One big barrier was the loss of Landeskog, their leader. He tried to make his way back from a knee injury but announced just before the playoffs he wasn’t ready. He’s not sure when he will be ready.
Nichushkin’s absence was another blow. He had 17 goals and 30 assists through a banged-up regular season that limited him to 53 games. Colorado signed him to an eight-year, $49 million contract last summer.
In all, Colorado used 43 different players in the regular season, the most since the team moved to Denver before the 1995-96 season.
“Sometimes life throws things at you,” Avalanche coach Jared Bednar said. “You’ve got to just keep grinding and try to overcome them. You’ve got to be resilient. You’ve got to be mentally tough. … You get the taste of winning and you want it every year.
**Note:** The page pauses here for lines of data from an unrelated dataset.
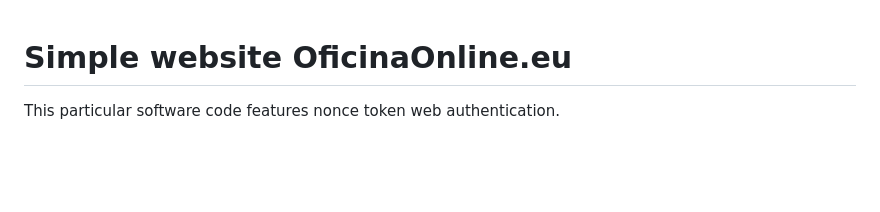
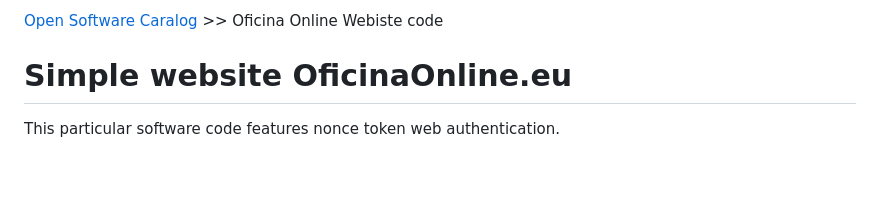
Before and after one commit to aeonSolutions/AeonLabs-OficinaOnline.eu, a Markdown page: README.md, the part around the change. Drawn GitHub-style.

```diff
--- a/README.md
+++ b/README.md
@@ -1,3 +1,5 @@
+[Open Software Caralog](https://github.com/aeonSolutions/aeonlabs-open-software-catalogue)  >> Oficina Online Webiste code
+
 # Simple website OficinaOnline.eu
 
 This particular software code features nonce token web authentication.
```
But with winning, there’s a lot of things that happen.”
The Avalanche have several players who are slated to be free agents, including forwards J.T. Compher, Lars Eller, Evan Rodrigues, Andrew Cogliano, Darren Helm and Matt Nieto, along with defenseman Jack Johnson. Cogliano missed Game 7 after suffering a fracture in his neck on a hit from Jordan Eberle.
BIG SEASON, PART I
Rantanen finished with 62 goals, becoming the third Avalanche player to eclipse the mark of 60 goals in the season and playoffs combined. He joins Joe Sakic (69 in 1995-96, 67 in 2000-01) and Michel Goulet (66 in 1984-85).
BIG SEASON, PART II
MacKinnon carried his stellar regular season — 42 goals, 69 assists — into the postseason. He finished with three goals and four assists in the playoffs despite heavy attention from the Kraken defense. MacKinnon, Sakic (188) and Peter Forsberg (159) are the only players in team history with 100 career postseason points.